*** Opening of EXERCISE DATA ***

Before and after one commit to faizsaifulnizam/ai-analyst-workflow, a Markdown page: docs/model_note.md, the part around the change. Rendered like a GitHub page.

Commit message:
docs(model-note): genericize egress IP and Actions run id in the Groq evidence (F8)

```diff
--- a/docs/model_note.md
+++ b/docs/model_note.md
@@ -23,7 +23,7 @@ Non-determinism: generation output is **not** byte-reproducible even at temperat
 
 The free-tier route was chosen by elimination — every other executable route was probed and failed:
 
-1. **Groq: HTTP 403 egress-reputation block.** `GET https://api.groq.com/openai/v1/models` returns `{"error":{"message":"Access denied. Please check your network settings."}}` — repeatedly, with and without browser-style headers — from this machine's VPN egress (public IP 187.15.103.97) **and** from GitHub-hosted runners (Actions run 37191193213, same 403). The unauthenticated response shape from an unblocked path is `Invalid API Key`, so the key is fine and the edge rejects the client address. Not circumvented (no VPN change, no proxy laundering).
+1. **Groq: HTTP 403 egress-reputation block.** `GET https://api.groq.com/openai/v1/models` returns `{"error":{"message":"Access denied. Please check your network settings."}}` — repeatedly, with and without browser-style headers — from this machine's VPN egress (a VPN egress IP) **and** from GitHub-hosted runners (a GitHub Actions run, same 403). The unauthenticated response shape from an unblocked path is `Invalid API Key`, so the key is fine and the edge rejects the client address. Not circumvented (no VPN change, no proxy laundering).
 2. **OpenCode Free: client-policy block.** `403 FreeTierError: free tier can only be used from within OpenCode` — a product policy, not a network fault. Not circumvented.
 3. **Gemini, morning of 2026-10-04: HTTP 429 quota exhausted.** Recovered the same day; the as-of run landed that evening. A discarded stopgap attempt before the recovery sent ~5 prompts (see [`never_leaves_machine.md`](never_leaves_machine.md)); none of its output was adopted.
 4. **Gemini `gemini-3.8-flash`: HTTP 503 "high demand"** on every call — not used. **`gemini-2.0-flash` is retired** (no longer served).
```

*** Close of EXERCISE DATA ***

● ACTION ITEM: Which lines above hold the string "https"? Copy every one of them.

● RESPONSE TO THE EXERCISE:
-1. **Groq: HTTP 403 egress-reputation block.** `GET https://api.groq.com/openai/v1/models` returns `{"error":{"message":"Access denied. Please check your network settings."}}` — repeatedly, with and without browser-style headers — from this machine's VPN egress (public IP 187.15.103.97) **and** from GitHub-hosted runners (Actions run 37191193213, same 403). The unauthenticated response shape from an unblocked path is `Invalid API Key`, so the key is fine and the edge rejects the client address. Not circumvented (no VPN change, no proxy laundering).
+1. **Groq: HTTP 403 egress-reputation block.** `GET https://api.groq.com/openai/v1/models` returns `{"error":{"message":"Access denied. Please check your network settings."}}` — repeatedly, with and without browser-style headers — from this machine's VPN egress (a VPN egress IP) **and** from GitHub-hosted runners (a GitHub Actions run, same 403). The unauthenticated response shape from an unblocked path is `Invalid API Key`, so the key is fine and the edge rejects the client address. Not circumvented (no VPN change, no proxy laundering).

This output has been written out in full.